Moreover, you can spend time together and never discuss cancer, which provides many patients with a sense of relief. You can share your interests, talk about life experiences and achievements, or invite one another for dinner. It can be refreshing and comforting to spend time with people who understand what you are dealing with.
Types of Support Groups
There are diverse types of support groups providing emotional support for cancer. According to the Cancer Support Community, “Some are professionally facilitated; some are facilitated by fellow cancer survivors. Some groups are disease-specific (breast cancer, colorectal cancer, etc.); age or gender-specific (young adults, men, women, etc.); and some are time-limited (six week series for newly diagnosed breast cancer, etc.).”
What to Look for in a Cancer Community
Even if you find common ground with some cancer patients or survivors, such as age or the same disease type, your experiences and reactions may be different. Therefore, you should consider searching for a cancer community based on your:
- Stage of cancer
- Personality or character
- Stress management and coping mechanisms
- Financial situation
- Genetics and personal health history
- Family background or culture
- Choice of cancer treatments (traditional, natural, or both)
- Support systems
A good support group will discuss a broad range of topics, including hardships and inspirational stories. Keep in mind that a great cancer community laughs together, cries together, and shares all types of experiences and feelings. Problems can feel much more manageable when you talk about them with those who truly understand.
A Word of Advice

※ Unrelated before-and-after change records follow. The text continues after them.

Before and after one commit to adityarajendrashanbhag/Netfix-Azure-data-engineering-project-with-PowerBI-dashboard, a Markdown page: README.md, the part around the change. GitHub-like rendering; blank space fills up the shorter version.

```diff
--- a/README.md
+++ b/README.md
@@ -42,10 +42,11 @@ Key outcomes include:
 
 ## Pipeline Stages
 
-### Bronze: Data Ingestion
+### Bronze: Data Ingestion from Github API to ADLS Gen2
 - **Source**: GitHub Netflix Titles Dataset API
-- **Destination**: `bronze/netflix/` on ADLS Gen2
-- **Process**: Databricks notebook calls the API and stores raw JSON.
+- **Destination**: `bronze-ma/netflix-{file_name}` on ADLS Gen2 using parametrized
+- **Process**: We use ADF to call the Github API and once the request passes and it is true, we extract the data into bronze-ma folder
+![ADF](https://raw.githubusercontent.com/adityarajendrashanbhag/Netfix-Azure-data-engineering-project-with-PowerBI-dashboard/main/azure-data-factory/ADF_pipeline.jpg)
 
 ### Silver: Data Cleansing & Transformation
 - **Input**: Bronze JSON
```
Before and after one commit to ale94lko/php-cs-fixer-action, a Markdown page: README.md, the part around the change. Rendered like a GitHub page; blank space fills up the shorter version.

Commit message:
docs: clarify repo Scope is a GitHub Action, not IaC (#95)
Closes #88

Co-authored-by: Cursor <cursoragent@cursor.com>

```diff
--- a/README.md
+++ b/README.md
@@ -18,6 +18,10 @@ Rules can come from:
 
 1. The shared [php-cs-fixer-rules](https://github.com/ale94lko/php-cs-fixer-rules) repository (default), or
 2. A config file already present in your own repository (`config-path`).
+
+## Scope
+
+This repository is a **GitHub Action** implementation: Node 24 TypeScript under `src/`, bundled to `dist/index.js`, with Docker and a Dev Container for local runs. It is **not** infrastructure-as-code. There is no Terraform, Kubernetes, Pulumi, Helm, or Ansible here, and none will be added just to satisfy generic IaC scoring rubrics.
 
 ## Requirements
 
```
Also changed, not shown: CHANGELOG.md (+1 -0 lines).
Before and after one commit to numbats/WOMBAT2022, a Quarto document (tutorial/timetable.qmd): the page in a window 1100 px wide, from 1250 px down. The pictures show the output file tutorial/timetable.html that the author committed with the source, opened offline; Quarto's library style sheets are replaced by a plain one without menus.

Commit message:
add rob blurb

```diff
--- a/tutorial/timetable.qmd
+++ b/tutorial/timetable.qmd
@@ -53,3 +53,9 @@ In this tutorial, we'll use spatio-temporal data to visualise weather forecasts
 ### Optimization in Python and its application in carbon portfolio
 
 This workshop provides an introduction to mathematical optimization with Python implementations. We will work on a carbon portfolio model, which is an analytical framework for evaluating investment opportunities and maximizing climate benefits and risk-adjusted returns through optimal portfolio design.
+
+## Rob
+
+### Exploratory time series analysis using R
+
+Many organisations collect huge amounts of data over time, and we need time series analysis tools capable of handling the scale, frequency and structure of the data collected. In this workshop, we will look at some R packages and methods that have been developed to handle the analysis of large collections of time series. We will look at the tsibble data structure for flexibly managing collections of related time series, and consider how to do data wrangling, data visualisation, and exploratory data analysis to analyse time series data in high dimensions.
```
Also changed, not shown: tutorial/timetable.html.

Each support group or cancer community is unique. If one is not a good fit, go and try a different one. You can also talk to a support group’s leader to determine if their community is right for you. If not, they may also be able to suggest other groups.